Can the cat play the hunting game in a mouse’s territory? In Beyond the Reach, directed by Jean-Baptiste Léonetti, and with the cast of Michael Douglas and Jeremy Irvine, a game we all know well will be refreshed and set in the Mojave Desert, where one man will learn a simple rule of hunting – never go beyond the reach if you`re not ready to face the consequences.
Ben (Jeremy Irvine) is made an offer by a local sheriff as the best candidate to guide Madec (Michael Douglas) to go beyond the reach in the Mojave Desert. A corporate shark seemingly has planned everything well; having one unique car that is equipped with all the essentials needed and he is on his way to conquer the local desert, and to find his target. A well begun trip turns out to be a nightmare for our hero, Ben, when Madec tries to frame Ben in the accidental murder of a man whom Ben knew very well.
When Ben disagrees to support the wealthy man`s theory of how the entire accident occurred, and rejects his generous offer to build his future and shine bright, Madec leaves Ben alone in the Desert under his watch to ensure that Ben will die from the hellish heat before he can make it back to town. Despite the well-calculated plan, it is not a success. Maden forgets that Ben was born and raised in the Desert, and knows better than anyone else how to survive there.
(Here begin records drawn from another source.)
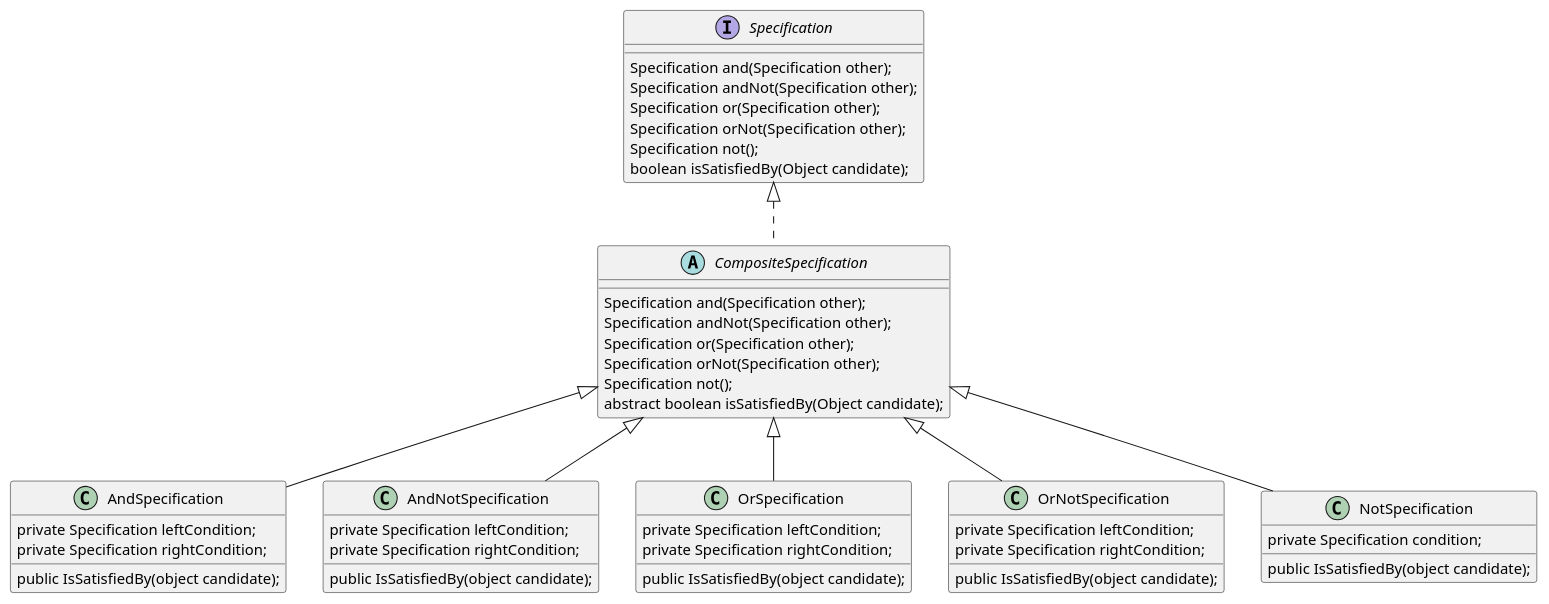
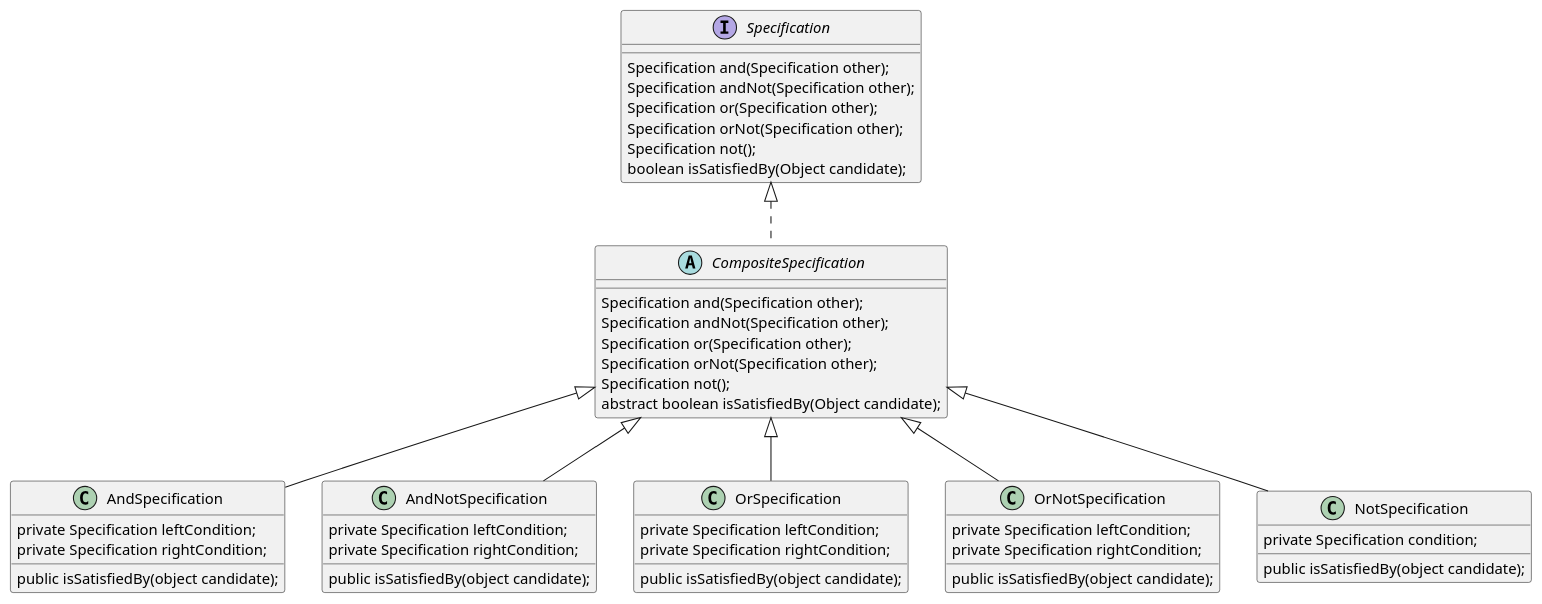
One commit to devyonghee/design-pattern-java changed the diagram in specification/diagram.puml. Above: the diagram before and after it, drawn with PlantUML.

Commit message:
:pencil2: fix typo

```diff
--- a/specification/diagram.puml
+++ b/specification/diagram.puml
@@ -1,57 +1,57 @@
 @startuml
 'https://plantuml.com/class-diagram
 
 interface Specification {
   Specification and(Specification other);
   Specification andNot(Specification other);
   Specification or(Specification other);
   Specification orNot(Specification other);
   Specification not();
   boolean isSatisfiedBy(Object candidate);
 }
 
 abstract class CompositeSpecification implements Specification {
   Specification and(Specification other);
   Specification andNot(Specification other);
   Specification or(Specification other);
   Specification orNot(Specification other);
   Specification not();
   abstract boolean isSatisfiedBy(Object candidate);
 }
 
 class AndSpecification extends CompositeSpecification {
   private Specification leftCondition;
   private Specification rightCondition;
 
-  public IsSatisfiedBy(object candidate);
+  public isSatisfiedBy(object candidate);
 }
 
 class AndNotSpecification extends CompositeSpecification {
   private Specification leftCondition;
   private Specification rightCondition;
 
-  public IsSatisfiedBy(object candidate);
+  public isSatisfiedBy(object candidate);
 }
 
 class OrSpecification extends CompositeSpecification {
   private Specification leftCondition;
   private Specification rightCondition;
 
-  public IsSatisfiedBy(object candidate);
+  public isSatisfiedBy(object candidate);
 }
 
 class OrNotSpecification extends CompositeSpecification {
   private Specification leftCondition;
   private Specification rightCondition;
 
-  public IsSatisfiedBy(object candidate);
+  public isSatisfiedBy(object candidate);
 }
 
 class NotSpecification extends CompositeSpecification {
   private Specification condition;
 
-  public IsSatisfiedBy(object candidate);
+  public isSatisfiedBy(object candidate);
 }
 
 
 @enduml
```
Jean-Baptiste Léonetti has directed a very interesting and impressive psychological thriller, where he brings a cat-and-mouse game to a whole different level. Having Michael Douglas as the main bad guy is probably was one of the best choices he could have made, and there is no one else who could have managed this type of role better than him. Jeremy Irvine delivers a solid performance as Ben, who looks desperate, fragile, but not broken, despite the madness Madec puts him in.
Beyond The Reach is a well-crafted film that manages to keep the audience wondering who will give up first, Madec or Ben. Right from the beginning its filmmaker makes sure that it won`t look like just another generic Hollywood film, and spices it up with bit of a slow start which leaves the viewer feeling anxious, which is absolutely a good sign for this type of film. The viewer may at times feel bored, since we don’t see the two heroes develop throughout the film, but this is definitely required for Beyond The Reach to emphasize the loneliness, and the helpless situation Ben is in with the extremely hot conditions, and with no water.
In conclusion, Beyond The Reach won`t leave you disappointed. All of the Douglas/Irvine fans will find their solid performances top level and more than enough to keep the audience entertained. This film delivers exactly what is expected from the viewer, nothing more, and nothing less. It`s a very well-made, and watchable for anyone who likes cat-and-mouse-type-of-films.